Hello David, I gave your formula a try. I experienced the same as you; the loaf I thought was verging on overproofed acted like it was underproofed while baking (right hand loaf)!


We love everything about this bread...the crust, the crumb (light, moist, so flavorful).
Thanks so much for sharing this formula!
from breadsong

dmsnyder's picture
dmsnyder

More gorgeous scoring on your boules.


I am glad you are enjoying this bread. I think it's amazingly delicious.


David

breadsong's picture
breadsong

for sharing this formula here on TFL. This is one of my most favorite breads ever. :^)
Glad you liked the scoring (thanks). The diamond scoring did provide a flatter loaf profile; it was interesting to see the difference.
from breadsong

LeeYong's picture
LeeYong

Hi David!


Beautiful looking miche! When you refer your starter to liquid starter - is it 100% hydration? Thanks!


Happy baking!


LeeYong

dmsnyder's picture
dmsnyder

David

dmsnyder's picture
dmsnyder

This miche makes delicious garlic-rubbed croutons. 



French Onion Soup with croutons brushed with olive oil and rubbed with garlic



Ribollita with crouton stealthed



Ribollita - second bowl with crouton exposed


David

hanseata's picture
hanseata

to post those tempting French onion soup and Ribollita photos - comfort food in this endless snowing... I just came back from Mexico (no great bread, but good tortillas) from balmy t-shirt weather back to freeeeezing temperatures and snow shoveling.


I never made such a big loaf, not because of my oven's capacity, but I'm afraid it dries out too fast, if cut in quarters. Back in Germany I sometimes used to buy a quarter of such a large miche (it was wonderful bread), but with those two cut sides it dried out faster than we could eat it (I didn't want to lose the crustiness in a plastic bag).


I often freeze half of my cooled down loaves, wrapped in plastic foil and then in a ziploc bag. I don't find the taste altered, but those thawed loaves do dry out faster, too.


Karin

dmsnyder's picture
dmsnyder

I'm confident you are capable of producing your own comfort foods.
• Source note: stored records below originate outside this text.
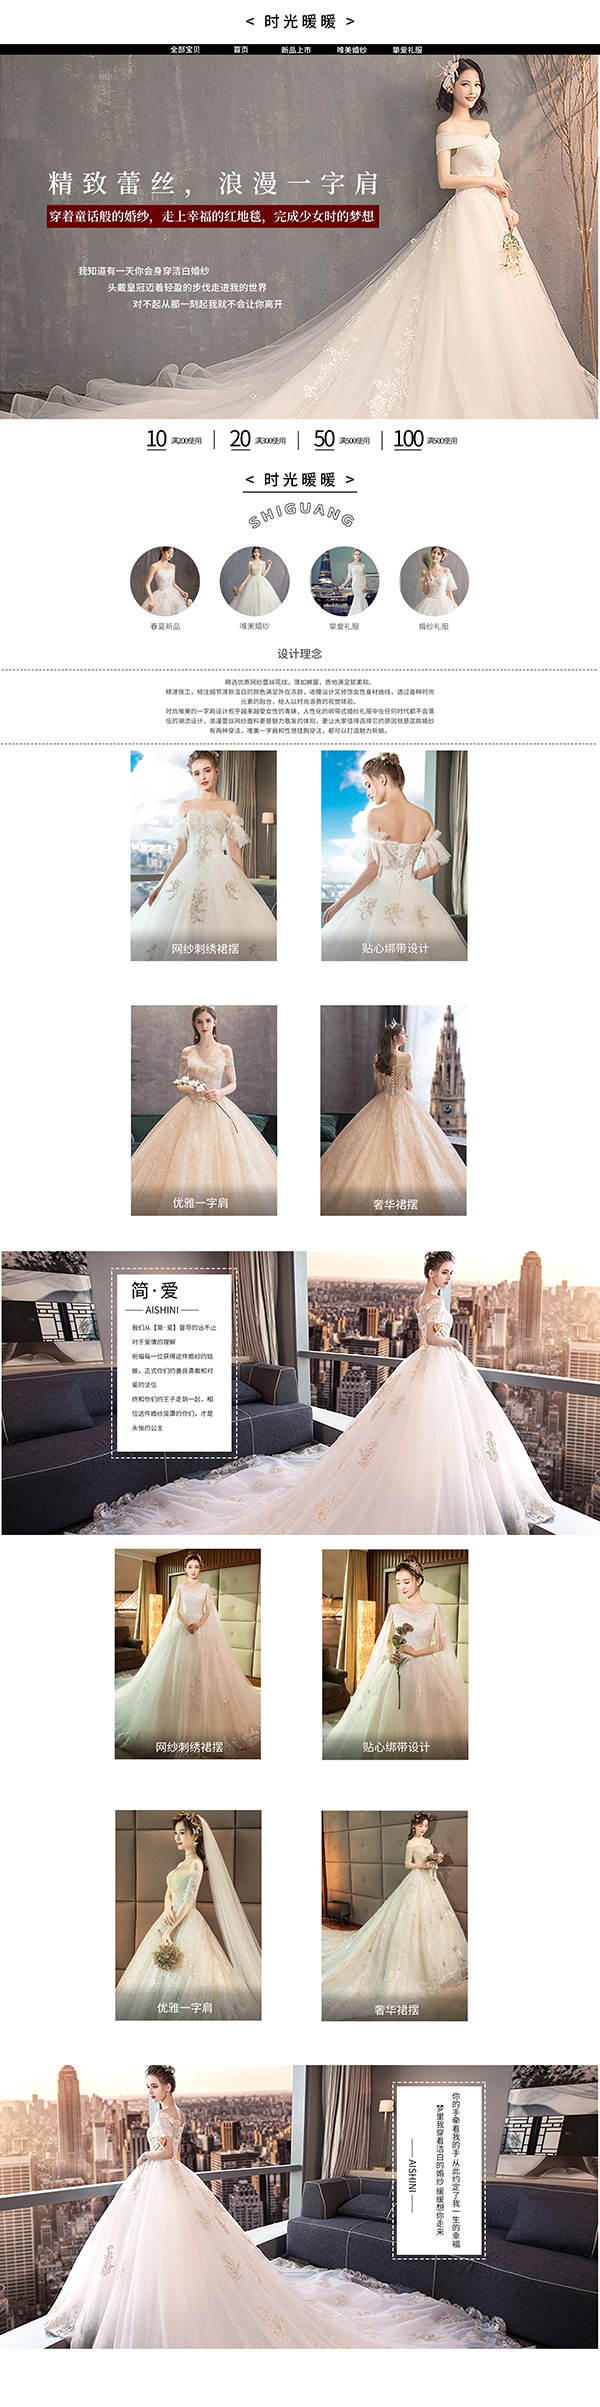
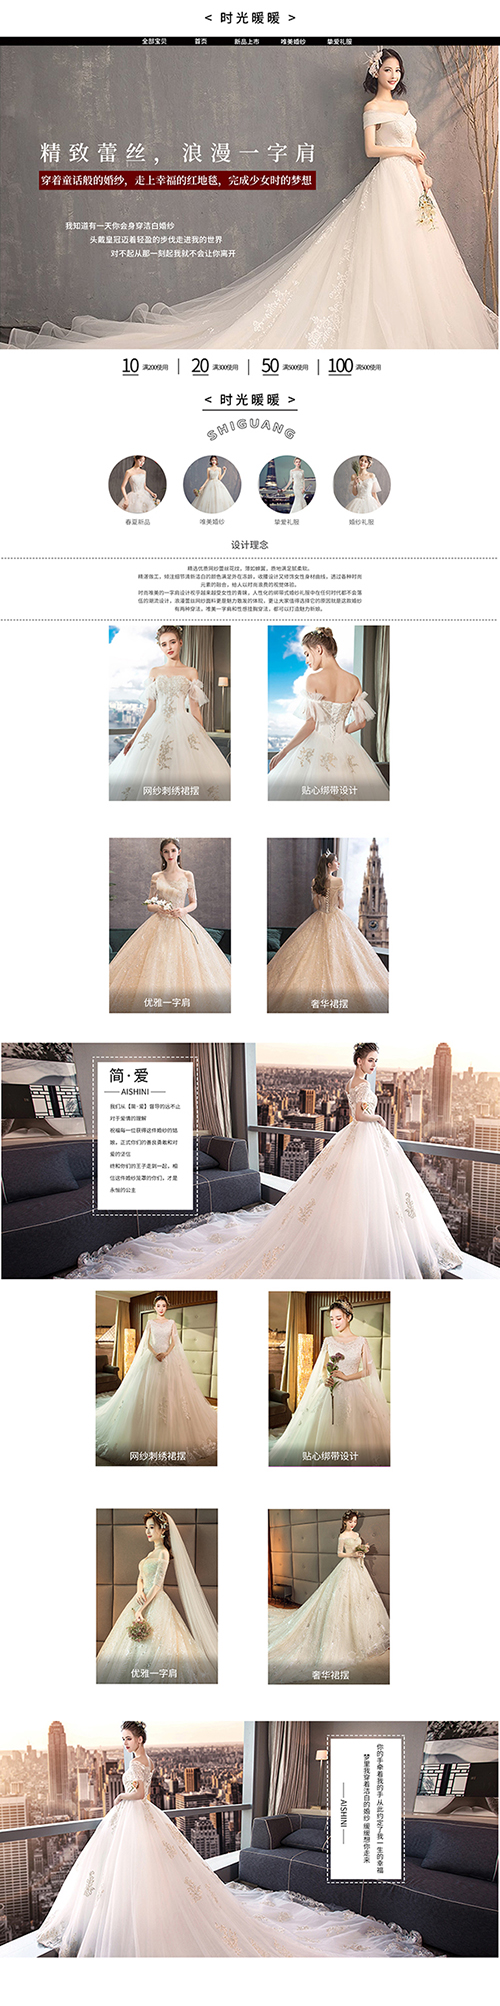
first commit

diff --git a/css/style.css b/css/style.css
@@ -39,10 +39,10 @@ p {
     z-index: 100;
 }
 
-.header .nav .navInner {
+/* .header .nav .navInner {
     max-width: 1200px;
     margin: 0 auto;
-}
+} */
 
 .header .nav .navInner .menu {
     float: right;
We don't have your snow issues, but we always look forward to weather that's cold enough for soups like these ... You know, like today, in the mid-50's. Brrrrrrr
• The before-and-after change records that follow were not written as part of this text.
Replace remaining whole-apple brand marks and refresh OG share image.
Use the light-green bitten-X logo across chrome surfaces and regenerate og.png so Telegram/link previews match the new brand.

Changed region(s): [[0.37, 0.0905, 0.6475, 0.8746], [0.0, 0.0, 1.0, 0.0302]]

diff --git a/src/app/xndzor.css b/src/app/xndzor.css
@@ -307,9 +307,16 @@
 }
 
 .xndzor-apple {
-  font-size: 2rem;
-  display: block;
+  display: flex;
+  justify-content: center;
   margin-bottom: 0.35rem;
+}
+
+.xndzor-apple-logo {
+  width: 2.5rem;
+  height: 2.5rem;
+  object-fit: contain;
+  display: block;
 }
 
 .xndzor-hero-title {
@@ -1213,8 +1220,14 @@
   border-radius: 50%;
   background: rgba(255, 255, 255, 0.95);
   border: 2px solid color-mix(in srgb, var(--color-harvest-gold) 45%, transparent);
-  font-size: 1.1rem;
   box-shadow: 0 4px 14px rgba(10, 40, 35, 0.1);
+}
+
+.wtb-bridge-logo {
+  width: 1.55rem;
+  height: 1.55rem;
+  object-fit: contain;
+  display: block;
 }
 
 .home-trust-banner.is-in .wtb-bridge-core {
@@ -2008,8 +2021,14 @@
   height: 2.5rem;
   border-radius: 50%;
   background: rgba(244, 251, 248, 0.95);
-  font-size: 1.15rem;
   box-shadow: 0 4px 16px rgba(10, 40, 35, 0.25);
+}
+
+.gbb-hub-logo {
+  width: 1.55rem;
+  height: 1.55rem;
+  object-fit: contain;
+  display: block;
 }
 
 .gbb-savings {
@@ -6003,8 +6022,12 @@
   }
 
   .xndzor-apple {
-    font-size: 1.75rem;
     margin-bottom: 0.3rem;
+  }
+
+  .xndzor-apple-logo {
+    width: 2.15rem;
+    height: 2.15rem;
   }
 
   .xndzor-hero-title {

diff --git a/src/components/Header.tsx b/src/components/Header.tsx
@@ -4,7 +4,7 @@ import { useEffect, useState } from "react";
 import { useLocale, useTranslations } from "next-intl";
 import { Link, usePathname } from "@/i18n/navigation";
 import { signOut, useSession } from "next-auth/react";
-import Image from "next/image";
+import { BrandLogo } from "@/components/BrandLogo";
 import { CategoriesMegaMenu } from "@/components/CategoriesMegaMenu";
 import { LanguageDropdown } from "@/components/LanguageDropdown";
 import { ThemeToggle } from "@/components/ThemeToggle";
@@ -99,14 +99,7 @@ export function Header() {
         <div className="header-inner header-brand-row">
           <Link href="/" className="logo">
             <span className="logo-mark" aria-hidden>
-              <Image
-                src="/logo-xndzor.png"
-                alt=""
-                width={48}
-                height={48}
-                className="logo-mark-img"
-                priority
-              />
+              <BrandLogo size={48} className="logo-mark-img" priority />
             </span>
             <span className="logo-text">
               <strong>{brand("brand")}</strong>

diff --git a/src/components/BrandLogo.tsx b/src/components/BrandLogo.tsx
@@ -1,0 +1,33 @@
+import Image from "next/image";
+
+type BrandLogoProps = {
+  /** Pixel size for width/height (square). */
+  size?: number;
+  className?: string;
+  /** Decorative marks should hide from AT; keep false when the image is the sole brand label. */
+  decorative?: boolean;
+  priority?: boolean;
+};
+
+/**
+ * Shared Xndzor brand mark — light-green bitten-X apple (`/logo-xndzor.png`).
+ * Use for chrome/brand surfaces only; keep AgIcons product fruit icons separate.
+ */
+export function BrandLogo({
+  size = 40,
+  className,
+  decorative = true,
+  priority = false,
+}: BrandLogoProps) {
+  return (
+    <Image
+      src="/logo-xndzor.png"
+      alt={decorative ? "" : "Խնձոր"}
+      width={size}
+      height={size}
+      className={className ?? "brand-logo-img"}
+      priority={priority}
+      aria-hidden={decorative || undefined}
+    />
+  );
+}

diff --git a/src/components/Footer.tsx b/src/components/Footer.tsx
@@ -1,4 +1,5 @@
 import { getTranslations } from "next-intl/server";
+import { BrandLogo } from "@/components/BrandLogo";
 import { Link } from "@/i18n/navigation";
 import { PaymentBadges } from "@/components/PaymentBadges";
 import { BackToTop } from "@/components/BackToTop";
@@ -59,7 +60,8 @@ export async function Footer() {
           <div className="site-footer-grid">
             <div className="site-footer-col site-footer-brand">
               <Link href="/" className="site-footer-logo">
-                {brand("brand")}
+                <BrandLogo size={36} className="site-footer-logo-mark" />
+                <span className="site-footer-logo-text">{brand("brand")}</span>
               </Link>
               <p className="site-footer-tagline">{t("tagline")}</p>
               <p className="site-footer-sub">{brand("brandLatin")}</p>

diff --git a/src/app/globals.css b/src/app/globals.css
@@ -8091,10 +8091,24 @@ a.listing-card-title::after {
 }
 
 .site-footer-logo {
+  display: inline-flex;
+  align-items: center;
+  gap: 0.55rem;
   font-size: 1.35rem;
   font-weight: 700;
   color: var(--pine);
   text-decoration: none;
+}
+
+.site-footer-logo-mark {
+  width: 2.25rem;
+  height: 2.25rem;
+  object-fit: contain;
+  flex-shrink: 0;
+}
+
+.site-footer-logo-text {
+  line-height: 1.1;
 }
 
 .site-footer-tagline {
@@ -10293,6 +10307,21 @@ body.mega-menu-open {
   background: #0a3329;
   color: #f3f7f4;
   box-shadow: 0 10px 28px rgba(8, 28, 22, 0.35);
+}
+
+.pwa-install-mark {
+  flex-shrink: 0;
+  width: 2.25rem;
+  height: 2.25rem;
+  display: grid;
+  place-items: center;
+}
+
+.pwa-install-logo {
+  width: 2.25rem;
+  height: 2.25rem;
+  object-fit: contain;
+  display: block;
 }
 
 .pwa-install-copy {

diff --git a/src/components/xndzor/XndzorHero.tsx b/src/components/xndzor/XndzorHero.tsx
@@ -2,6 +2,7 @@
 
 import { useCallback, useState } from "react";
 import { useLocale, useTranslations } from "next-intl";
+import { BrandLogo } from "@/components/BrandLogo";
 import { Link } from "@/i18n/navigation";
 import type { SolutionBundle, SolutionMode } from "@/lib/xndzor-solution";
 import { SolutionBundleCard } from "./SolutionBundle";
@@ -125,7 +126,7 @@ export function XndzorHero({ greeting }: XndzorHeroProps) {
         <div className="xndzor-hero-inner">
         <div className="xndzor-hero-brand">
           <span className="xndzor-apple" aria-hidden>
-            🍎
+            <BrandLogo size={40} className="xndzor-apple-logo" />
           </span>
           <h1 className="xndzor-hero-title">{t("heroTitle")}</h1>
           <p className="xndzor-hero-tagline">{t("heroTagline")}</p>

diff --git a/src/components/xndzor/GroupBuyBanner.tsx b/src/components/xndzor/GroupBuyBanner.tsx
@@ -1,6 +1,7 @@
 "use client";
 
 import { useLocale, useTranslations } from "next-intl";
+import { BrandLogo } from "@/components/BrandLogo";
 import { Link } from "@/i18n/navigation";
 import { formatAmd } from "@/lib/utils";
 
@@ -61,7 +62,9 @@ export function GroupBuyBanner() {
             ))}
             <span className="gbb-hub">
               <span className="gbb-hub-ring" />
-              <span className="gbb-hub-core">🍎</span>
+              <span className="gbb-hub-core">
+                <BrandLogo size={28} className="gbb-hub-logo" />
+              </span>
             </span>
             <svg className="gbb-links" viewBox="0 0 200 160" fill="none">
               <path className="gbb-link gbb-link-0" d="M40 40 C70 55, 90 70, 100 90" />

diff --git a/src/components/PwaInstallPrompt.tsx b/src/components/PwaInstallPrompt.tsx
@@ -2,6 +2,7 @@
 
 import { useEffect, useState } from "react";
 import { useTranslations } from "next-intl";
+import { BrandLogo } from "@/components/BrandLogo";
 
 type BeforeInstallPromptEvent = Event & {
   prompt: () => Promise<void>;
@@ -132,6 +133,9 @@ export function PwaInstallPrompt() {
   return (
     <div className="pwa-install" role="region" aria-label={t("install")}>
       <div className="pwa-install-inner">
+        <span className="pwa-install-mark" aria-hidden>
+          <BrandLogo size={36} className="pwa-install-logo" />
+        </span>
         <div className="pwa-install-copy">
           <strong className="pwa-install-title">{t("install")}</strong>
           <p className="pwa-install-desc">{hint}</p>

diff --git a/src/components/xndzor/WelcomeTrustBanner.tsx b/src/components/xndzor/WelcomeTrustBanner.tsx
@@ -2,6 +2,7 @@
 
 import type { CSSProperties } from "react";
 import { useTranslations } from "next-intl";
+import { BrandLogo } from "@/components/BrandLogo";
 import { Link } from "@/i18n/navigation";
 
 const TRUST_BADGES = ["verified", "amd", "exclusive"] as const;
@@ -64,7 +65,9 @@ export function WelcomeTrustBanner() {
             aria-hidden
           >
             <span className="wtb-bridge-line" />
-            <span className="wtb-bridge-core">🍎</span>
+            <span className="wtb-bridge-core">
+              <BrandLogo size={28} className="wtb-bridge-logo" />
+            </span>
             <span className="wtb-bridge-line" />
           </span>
As I said, there's no bread I know that's improved by freezing, but breads like this miche are quite good when thawed at room temperature. I have found that breads with a wonderful, thick, crunchy crust never are as good after freezing, especially the crust, for sure. I've not tried sprinkling the crust with water, re-heating wrapped in foil, then letting them dry at room temperature. I've seen this recommended and should give it a try.


David

Brotfan's picture
Brotfan

that I had to bake my own 2kg Miche. I followed your procedure but added some whole wheat and spelt flour. It's delicious - and very impressive. We're avid bread eaters (being German) but I will have to freeze some of it. Thanks David for getting me back into Miche-baking!


Kirsten




dmsnyder's picture
dmsnyder

I love your scoring.


David

loydb's picture
loydb

A few days ago this became the first successful bake in my new oven. I still haven't found my camera from the move, sadly. 

I milled a bunch (but not enough, ended up having to add 3/4 cup of KA bread flour) of hard red wheat, then sifted it through a #30 seive, which gives me 85% extraction. I toasted 3 oz of the bran/germ that I sifted out and added it as per your notes -- I like the flavor it added, a nice nuttiness. I used my KA NE sourdough starter to make the levain. Because my mixing bowl is in a box (probably with the camera) I hand kneaded it. The initial proof was at 78 degrees for 9 hours, then into the fridge overnight. The next day I let it warm up for 3 hours @ 78, shaped it, stuck it in a banneton and let it proof for 5 hours (still at 78), then back into the fridge overnight. Three hours of warmup the next morning, then baked!

Great flavor, and my wife is really happy to have "real" bread back in the house, thanks for the recipe.

 

dmsnyder's picture
dmsnyder

David